Background: Synergistic role of exposure to cats, dogs, and farm animals during infancy on the risk of childhood asthma and allergy remains unknown.
Objectives: To investigate independent and synergistic associations between exposure to indoor pets and farm animals during infancy and the risk of asthma and allergy by age 5.
Methods: We studied 3781 children participating in the Finnish Type 1 Diabetes Prediction and Prevention (DIPP) Nutrition Study. At age 5, a validated version of the International Study of Asthma and Allergies in Childhood questionnaire was administered to collect information on asthma and allergic disease, and exposure to indoor pets and farm animals during the first year of life. Allergen-specific IgE antibodies were analyzed from serum samples. Statistical analyses employed Cox proportional hazards and logistic regression.
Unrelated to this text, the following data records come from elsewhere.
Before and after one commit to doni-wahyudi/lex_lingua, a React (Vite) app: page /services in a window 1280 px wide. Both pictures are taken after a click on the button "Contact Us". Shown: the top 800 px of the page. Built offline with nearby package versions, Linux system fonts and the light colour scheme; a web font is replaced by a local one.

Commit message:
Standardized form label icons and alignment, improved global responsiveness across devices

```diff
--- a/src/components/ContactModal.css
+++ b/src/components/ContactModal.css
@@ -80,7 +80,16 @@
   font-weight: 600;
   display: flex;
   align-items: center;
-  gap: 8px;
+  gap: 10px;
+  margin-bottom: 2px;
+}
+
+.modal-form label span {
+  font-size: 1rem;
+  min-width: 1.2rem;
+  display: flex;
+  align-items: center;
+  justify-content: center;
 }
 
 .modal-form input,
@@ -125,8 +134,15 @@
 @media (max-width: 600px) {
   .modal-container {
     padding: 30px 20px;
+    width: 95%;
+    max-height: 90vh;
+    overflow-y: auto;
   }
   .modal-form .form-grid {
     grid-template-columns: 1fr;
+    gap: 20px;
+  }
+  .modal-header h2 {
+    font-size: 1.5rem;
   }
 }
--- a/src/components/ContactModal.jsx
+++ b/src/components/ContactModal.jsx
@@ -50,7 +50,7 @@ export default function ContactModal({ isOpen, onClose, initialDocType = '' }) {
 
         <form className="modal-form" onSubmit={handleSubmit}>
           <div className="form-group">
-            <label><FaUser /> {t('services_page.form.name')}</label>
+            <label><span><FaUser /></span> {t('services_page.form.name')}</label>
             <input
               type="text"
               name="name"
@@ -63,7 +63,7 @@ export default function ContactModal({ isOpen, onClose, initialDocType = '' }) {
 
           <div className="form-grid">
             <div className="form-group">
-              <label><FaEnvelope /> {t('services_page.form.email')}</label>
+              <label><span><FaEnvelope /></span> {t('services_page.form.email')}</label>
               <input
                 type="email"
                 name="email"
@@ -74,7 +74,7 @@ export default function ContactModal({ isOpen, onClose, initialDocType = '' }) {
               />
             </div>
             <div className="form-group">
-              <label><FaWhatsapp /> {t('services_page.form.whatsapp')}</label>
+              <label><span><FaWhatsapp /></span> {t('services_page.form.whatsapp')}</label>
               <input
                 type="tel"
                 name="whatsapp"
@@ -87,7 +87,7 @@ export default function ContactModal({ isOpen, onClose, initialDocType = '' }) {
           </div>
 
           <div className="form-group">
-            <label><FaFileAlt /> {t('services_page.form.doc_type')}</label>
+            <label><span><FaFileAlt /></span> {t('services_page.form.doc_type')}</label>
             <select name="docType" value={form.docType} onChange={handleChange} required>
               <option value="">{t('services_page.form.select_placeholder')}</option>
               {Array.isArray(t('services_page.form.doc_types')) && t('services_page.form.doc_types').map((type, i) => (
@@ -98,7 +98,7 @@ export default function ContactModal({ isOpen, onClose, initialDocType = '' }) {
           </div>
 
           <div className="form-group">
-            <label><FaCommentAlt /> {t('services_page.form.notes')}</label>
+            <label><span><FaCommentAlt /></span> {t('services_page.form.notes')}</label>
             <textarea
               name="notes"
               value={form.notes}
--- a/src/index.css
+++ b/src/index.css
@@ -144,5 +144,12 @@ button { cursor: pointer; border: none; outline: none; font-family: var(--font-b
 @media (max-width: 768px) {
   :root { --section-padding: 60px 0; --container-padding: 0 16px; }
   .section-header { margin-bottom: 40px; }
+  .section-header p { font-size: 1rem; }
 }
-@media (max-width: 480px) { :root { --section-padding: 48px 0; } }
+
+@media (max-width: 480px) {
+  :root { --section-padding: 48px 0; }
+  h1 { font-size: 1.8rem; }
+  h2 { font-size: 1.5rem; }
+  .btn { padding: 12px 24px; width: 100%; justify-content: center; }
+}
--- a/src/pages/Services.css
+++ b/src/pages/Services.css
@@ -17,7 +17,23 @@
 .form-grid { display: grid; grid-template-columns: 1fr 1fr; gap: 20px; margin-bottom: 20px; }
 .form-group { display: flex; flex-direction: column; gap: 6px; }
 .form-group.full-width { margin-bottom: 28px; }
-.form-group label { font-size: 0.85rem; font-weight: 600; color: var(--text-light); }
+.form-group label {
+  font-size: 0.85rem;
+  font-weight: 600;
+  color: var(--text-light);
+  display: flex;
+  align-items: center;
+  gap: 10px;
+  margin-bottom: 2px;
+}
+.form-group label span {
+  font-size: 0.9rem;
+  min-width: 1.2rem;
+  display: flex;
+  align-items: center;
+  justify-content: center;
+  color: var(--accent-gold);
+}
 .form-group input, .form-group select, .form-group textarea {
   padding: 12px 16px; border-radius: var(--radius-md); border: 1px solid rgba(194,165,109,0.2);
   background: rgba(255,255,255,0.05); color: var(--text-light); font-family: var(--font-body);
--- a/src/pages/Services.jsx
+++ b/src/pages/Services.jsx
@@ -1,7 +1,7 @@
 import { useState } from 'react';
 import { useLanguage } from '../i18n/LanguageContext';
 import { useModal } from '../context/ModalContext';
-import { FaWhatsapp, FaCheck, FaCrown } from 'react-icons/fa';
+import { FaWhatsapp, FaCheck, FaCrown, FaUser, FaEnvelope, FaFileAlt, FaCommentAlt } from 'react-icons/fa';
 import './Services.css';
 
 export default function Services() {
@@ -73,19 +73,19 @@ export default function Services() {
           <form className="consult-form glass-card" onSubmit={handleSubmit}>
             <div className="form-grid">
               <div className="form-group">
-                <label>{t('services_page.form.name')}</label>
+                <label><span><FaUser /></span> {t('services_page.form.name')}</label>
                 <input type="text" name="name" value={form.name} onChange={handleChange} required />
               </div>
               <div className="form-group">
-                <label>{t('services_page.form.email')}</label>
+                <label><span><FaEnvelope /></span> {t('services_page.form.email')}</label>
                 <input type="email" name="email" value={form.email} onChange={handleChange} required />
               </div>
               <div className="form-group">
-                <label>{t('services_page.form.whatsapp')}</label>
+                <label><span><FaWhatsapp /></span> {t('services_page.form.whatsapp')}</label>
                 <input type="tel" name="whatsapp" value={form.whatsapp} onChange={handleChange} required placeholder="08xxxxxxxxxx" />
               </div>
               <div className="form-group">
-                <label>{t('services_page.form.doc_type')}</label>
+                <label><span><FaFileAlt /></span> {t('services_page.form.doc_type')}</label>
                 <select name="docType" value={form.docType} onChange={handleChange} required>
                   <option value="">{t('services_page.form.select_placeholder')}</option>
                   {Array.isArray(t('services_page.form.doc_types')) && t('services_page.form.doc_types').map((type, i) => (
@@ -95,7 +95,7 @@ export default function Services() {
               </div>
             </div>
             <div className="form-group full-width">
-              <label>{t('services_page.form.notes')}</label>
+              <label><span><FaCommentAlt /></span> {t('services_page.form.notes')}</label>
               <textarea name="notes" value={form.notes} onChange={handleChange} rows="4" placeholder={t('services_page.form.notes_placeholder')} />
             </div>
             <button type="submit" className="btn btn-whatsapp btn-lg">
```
Results: Having a dog in the house was inversely associated with the risk of asthma (HR 0.60; 95% CI, 0.38-0.96), allergic rhinitis (OR 0.72; 95% CI, 0.53-0.97), and atopic sensitization (OR 0.77; 95% CI, 0.63-0.96). Having a cat was associated with a decreased risk of atopic eczema (OR 0.68; 95% CI, 0.51-0.92). Farm animals were neither independently nor in synergy with indoor pets associated with the outcomes.
Conclusion: Having a dog or cat in the house during the first year of life may protect against childhood asthma and allergy. We did not find a synergistic association between cat, dog, and farm animal exposure on the risk of childhood asthma and allergy. Future research should identify specific causative exposures conferred by indoor pets and whether they could be recommended for allergy prevention.
Keywords: allergic rhinitis; asthma; atopic eczema; cats; children; dogs; farm animals.
© 2019 EAACI and John Wiley and Sons A/S. Published by John Wiley and Sons Ltd.